**About this task**
Please copy each line from the entries that contains the string "control".

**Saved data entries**
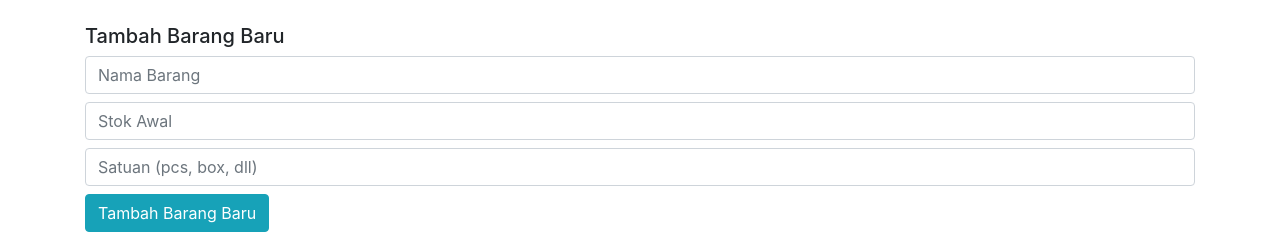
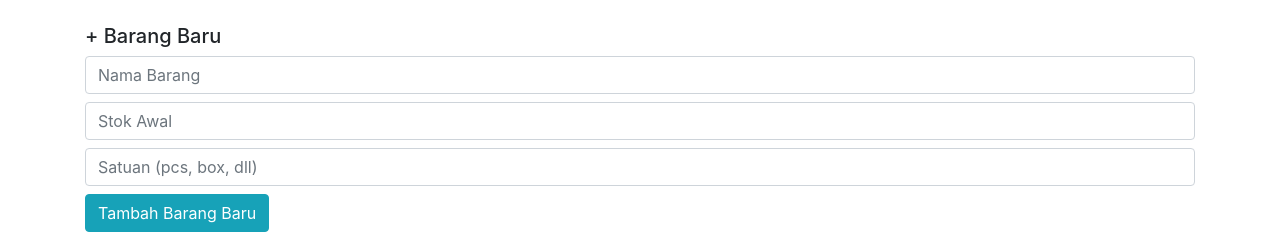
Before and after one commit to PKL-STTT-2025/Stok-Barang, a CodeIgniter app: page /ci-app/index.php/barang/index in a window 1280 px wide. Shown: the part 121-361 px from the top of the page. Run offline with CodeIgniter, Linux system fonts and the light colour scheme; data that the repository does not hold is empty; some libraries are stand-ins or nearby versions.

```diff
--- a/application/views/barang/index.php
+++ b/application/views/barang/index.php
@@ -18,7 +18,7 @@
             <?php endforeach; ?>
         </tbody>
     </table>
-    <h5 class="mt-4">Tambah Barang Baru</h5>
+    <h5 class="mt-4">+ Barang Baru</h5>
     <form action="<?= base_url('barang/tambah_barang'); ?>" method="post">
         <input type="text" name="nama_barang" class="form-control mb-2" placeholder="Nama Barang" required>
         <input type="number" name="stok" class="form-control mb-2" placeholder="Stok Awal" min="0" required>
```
--
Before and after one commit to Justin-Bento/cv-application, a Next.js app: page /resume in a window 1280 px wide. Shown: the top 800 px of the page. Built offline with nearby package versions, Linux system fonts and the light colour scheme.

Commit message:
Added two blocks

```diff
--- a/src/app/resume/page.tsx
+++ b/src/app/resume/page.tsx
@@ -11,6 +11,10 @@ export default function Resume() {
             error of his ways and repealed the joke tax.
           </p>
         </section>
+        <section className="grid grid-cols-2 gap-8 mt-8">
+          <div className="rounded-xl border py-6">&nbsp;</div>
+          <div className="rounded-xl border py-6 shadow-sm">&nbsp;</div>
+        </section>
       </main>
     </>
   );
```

**Response area**
         <input type="text" name="nama_barang" class="form-control mb-2" placeholder="Nama Barang" required>
         <input type="number" name="stok" class="form-control mb-2" placeholder="Stok Awal" min="0" required>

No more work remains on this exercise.